Diagnosis Edit

The Eastern worm snake is a small snake. Adults are 19–28 cm (7½–11 in.) in total length, record 34 cm (13¼ in.).[4] It is brown dorsally, and bright pink ventrally, with the belly color including one or two dorsal scale rows.[5] The dorsal scales are smooth, in 13 rows. It has five upper labials and one postocular.[6]C. amoenus coloration is unpatterned and can be tan to dark brown in color, has a pointed head, and small black eyes. It has pinkish ventral pigmentation extends dorsally into the body scale rows one to two. The tail is short in comparison with its body and ends in an abrupt, spine-like scale.[2] Females are longer than males but have a shorter tail. The head is small, conical and no wider than the neck. Other small, unpatterned brownish snakes such as earth snakes (genus Virginia) and red-bellied snakes (Storeria occipitomaculata) both have keeled body scales but lack the spine-tipped tail. Other ways to distinguish between C. Amoenus and other species is that the body scales usually occur in 13 rows and are smooth, pitless, and the anal plate is split.[3][7] Other snakes that are commonly confused with C. amoenus is the western worm snake (Carphophis vermis), which used to be in the same subspecies as C. amoenus, has the slight ventral pigmentation extending onto the third body scale row, and a dark gray or gray-violet dorsum. The south eastern crowned snake (Tantilla coronata) has 15 midbody scale rows, a dark head, and a dark collar.[2]

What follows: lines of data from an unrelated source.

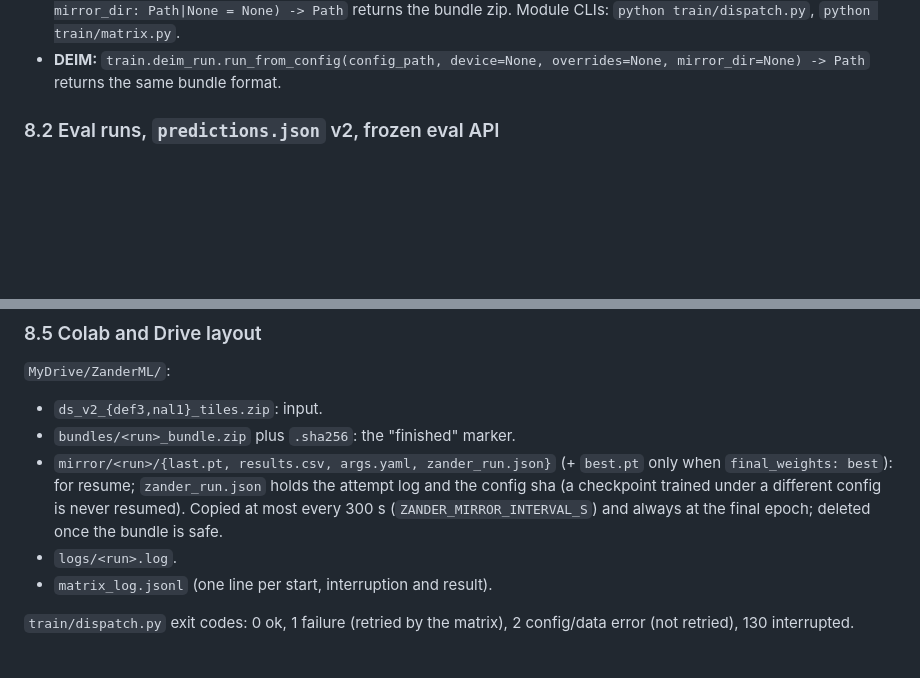
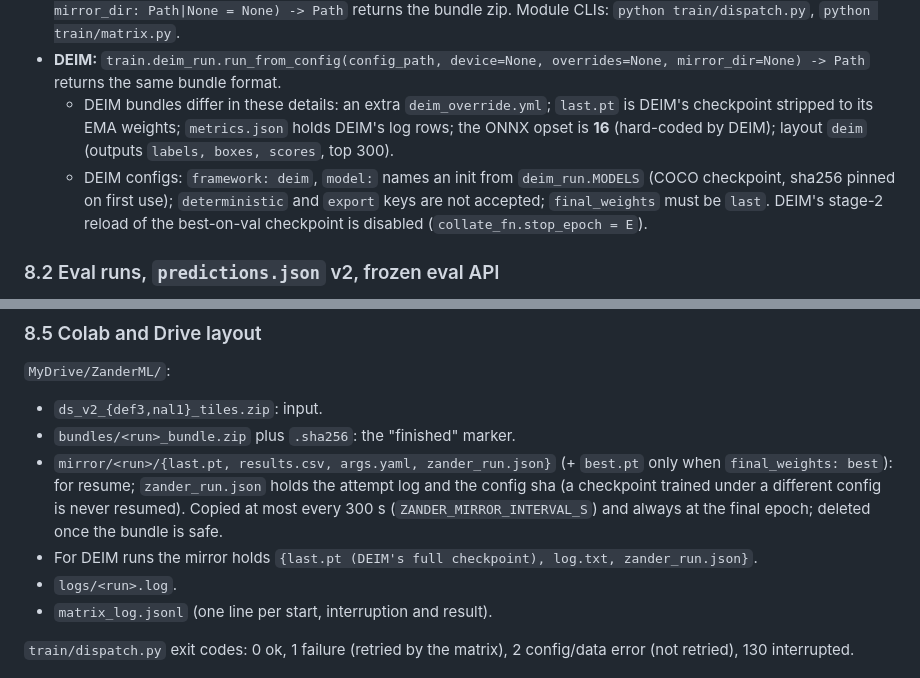
Before and after one commit to VictoRoferz/zander, a Markdown page: docs/CONTRACTS.md, 2 parts joined by grey strips. Drawn GitHub-style; blank space fills up the shorter version.

```diff
--- a/docs/CONTRACTS.md
+++ b/docs/CONTRACTS.md
@@ -226,6 +226,8 @@ inspector/.env
   - Readers treat a missing `bundle_version` as 1 and derive `family` from `run_name`.
 - **Entry point:** `train.dispatch.run(config_path: Path, device: str|None = None, overrides: dict|None = None, mirror_dir: Path|None = None) -> Path` returns the bundle zip. Module CLIs: `python train/dispatch.py`, `python train/matrix.py`.
 - **DEIM:** `train.deim_run.run_from_config(config_path, device=None, overrides=None, mirror_dir=None) -> Path` returns the same bundle format.
+  - DEIM bundles differ in these details: an extra `deim_override.yml`; `last.pt` is DEIM's checkpoint stripped to its EMA weights; `metrics.json` holds DEIM's log rows; the ONNX opset is **16** (hard-coded by DEIM); layout `deim` (outputs `labels, boxes, scores`, top 300).
+  - DEIM configs: `framework: deim`, `model:` names an init from `deim_run.MODELS` (COCO checkpoint, sha256 pinned on first use); `deterministic` and `export` keys are not accepted; `final_weights` must be `last`. DEIM's stage-2 reload of the best-on-val checkpoint is disabled (`collate_fn.stop_epoch = E`).
 
 ### 8.2 Eval runs, `predictions.json` v2, frozen eval API
 
@@ -295,6 +297,7 @@ inspector/.env
 - `ds_v2_{def3,nal1}_tiles.zip`: input.
 - `bundles/<run>_bundle.zip` plus `.sha256`: the "finished" marker.
 - `mirror/<run>/{last.pt, results.csv, args.yaml, zander_run.json}` (+ `best.pt` only when `final_weights: best`): for resume; `zander_run.json` holds the attempt log and the config sha (a checkpoint trained under a different config is never resumed). Copied at most every 300 s (`ZANDER_MIRROR_INTERVAL_S`) and always at the final epoch; deleted once the bundle is safe.
+- For DEIM runs the mirror holds `{last.pt (DEIM's full checkpoint), log.txt, zander_run.json}`.
 - `logs/<run>.log`.
 - `matrix_log.jsonl` (one line per start, interruption and result).
 
```
Also changed, not shown: ml/README.md (+6 -2 lines).
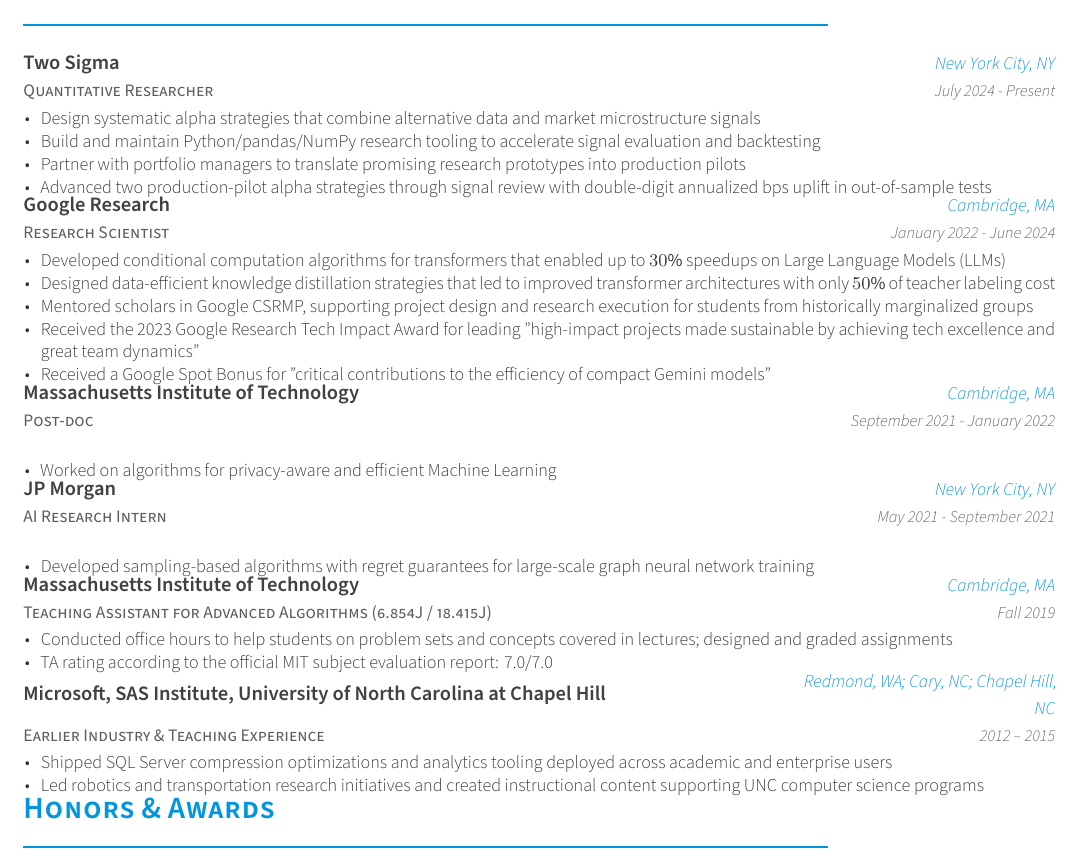
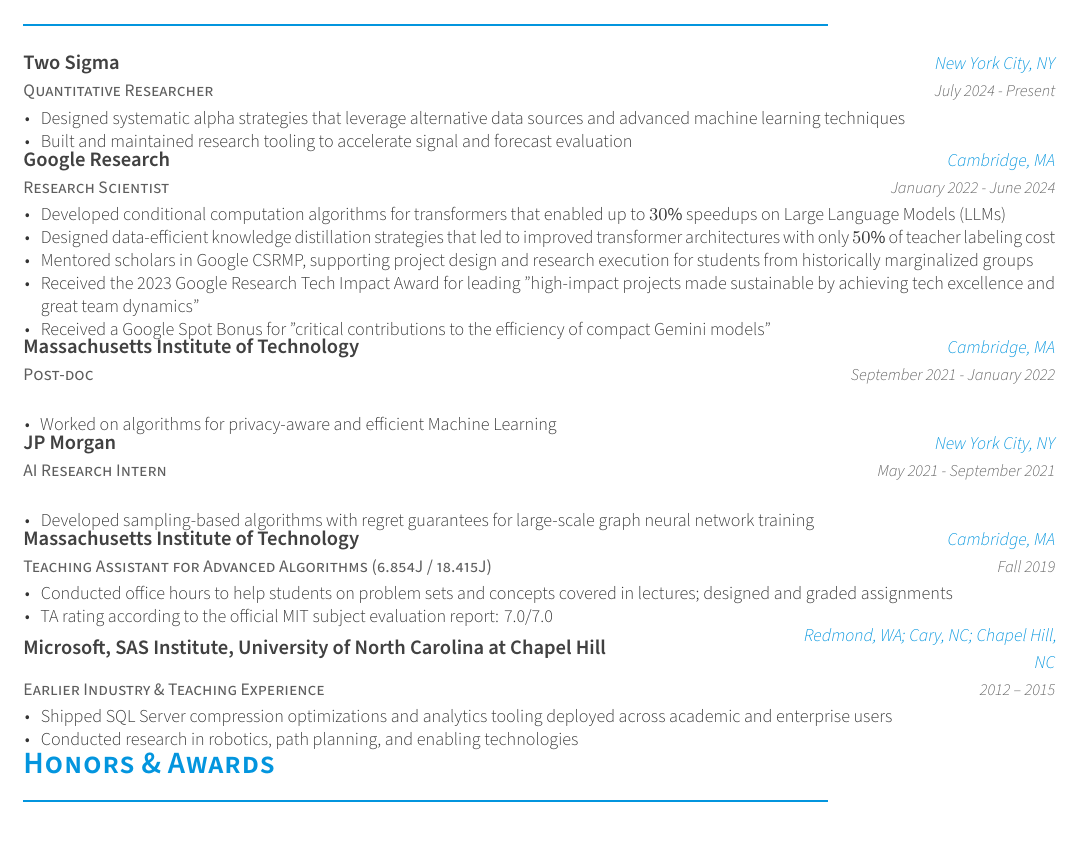
Before and after one commit to baykalc/CV, a LaTeX CV (resume.tex, which reads resume/experience.tex): part of page 1 of 3, cut so that both start at the same text. Compiled offline with XeLaTeX.

Commit message:
Refine experience section with updated descriptions for current role and previous research initiatives

```diff
--- a/resume/experience.tex
+++ b/resume/experience.tex
@@ -20,10 +20,8 @@
     {July 2024 - Present} % Date(s)
     {
       \begin{cvitems} % Description(s) of tasks/responsibilities
-        \item Design systematic alpha strategies that combine alternative data and market microstructure signals
-        \item Build and maintain Python/pandas/NumPy research tooling to accelerate signal evaluation and backtesting
-        \item Partner with portfolio managers to translate promising research prototypes into production pilots
-        \item Advanced two production-pilot alpha strategies through signal review with double-digit annualized bps uplift in out-of-sample tests
+        \item Designed systematic alpha strategies that leverage alternative data sources and advanced machine learning techniques
+        \item Built and maintained research tooling to accelerate signal and forecast evaluation
       \end{cvitems}%
     }
 
@@ -85,7 +83,7 @@
     {
       \begin{cvitems} % Description(s) of tasks/responsibilities
         \item Shipped SQL Server compression optimizations and analytics tooling deployed across academic and enterprise users
-        \item Led robotics and transportation research initiatives and created instructional content supporting UNC computer science programs
+        \item Conducted research in robotics, path planning, and enabling technologies
       \end{cvitems}%
     }
 \end{cventries}
```
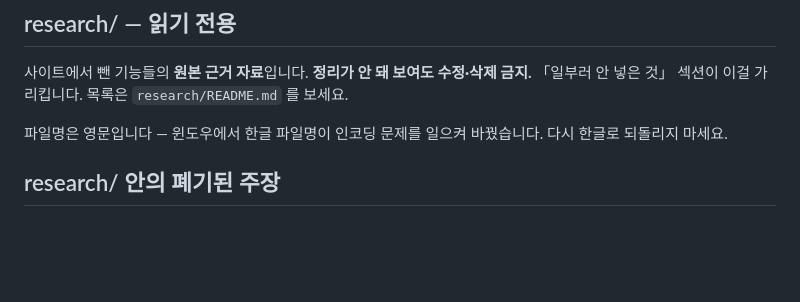
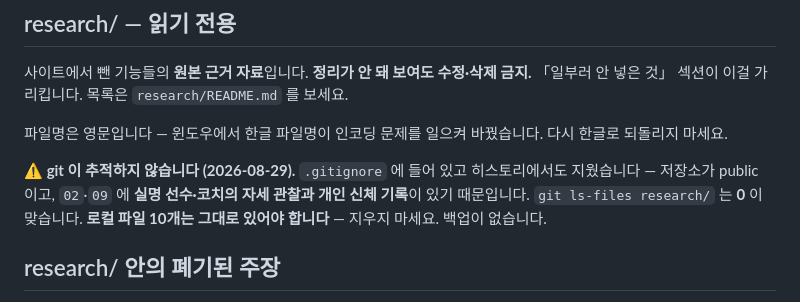
Before and after one commit to choiwon990525-ai/aimdesk, a Markdown page: CLAUDE.md, the part around the change. Rendered like a GitHub page; blank space fills up the shorter version.

Commit message:
CLAUDE.md — research/ 가 추적 대상이 아님을 명시

```diff
--- a/CLAUDE.md
+++ b/CLAUDE.md
@@ -39,6 +39,11 @@ research/     원본 근거 자료 (읽기 전용)
 
 파일명은 영문입니다 — 윈도우에서 한글 파일명이 인코딩 문제를 일으켜 바꿨습니다.
 다시 한글로 되돌리지 마세요.
+
+**⚠ git 이 추적하지 않습니다 (2026-08-29).** `.gitignore` 에 들어 있고
+히스토리에서도 지웠습니다 — 저장소가 public 이고, `02`·`09` 에 **실명 선수·코치의
+자세 관찰과 개인 신체 기록**이 있기 때문입니다. `git ls-files research/` 는 **0** 이 맞습니다.
+**로컬 파일 10개는 그대로 있어야 합니다** — 지우지 마세요. 백업이 없습니다.
 
 ## research/ 안의 폐기된 주장
 
```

General Description and TaxonomyEdit

There are two subspecies of Carphophis amoenus are the Carphophis amoenus amoenus and Carphophis amoenus helenae. Carphophis amoenus amoenus, the eastern worm snake, is found from Rhode Island, southwestern Massachusetts, and southeastern New York south to South Carolina, northern Georgia, and central Alabama. It has separate internasal and prefrontal scales.[2] No gular scales occur between the posterior chin shields. Each maxilla has 9–12 small teeth. The single hemipenis has a forked sulcus speraticus and 3 large basal spines. Adult males have ridges on the body scales that are dorsal to the anal plate. The young of this species are always much darker than the parent, then during the second year they change from a dark gray to the brown of the adult speciemen.[3] C. amoenus amoenus is almost exclusively an earthworm predator but has also been known to consume other prey, from slugs to small salamanders. Due to human activities, C. amoenus amoenus is becoming rare in some areas. It is currently protected as threatened in Massachusetts and as a species of special concern in Rhode Island.[2]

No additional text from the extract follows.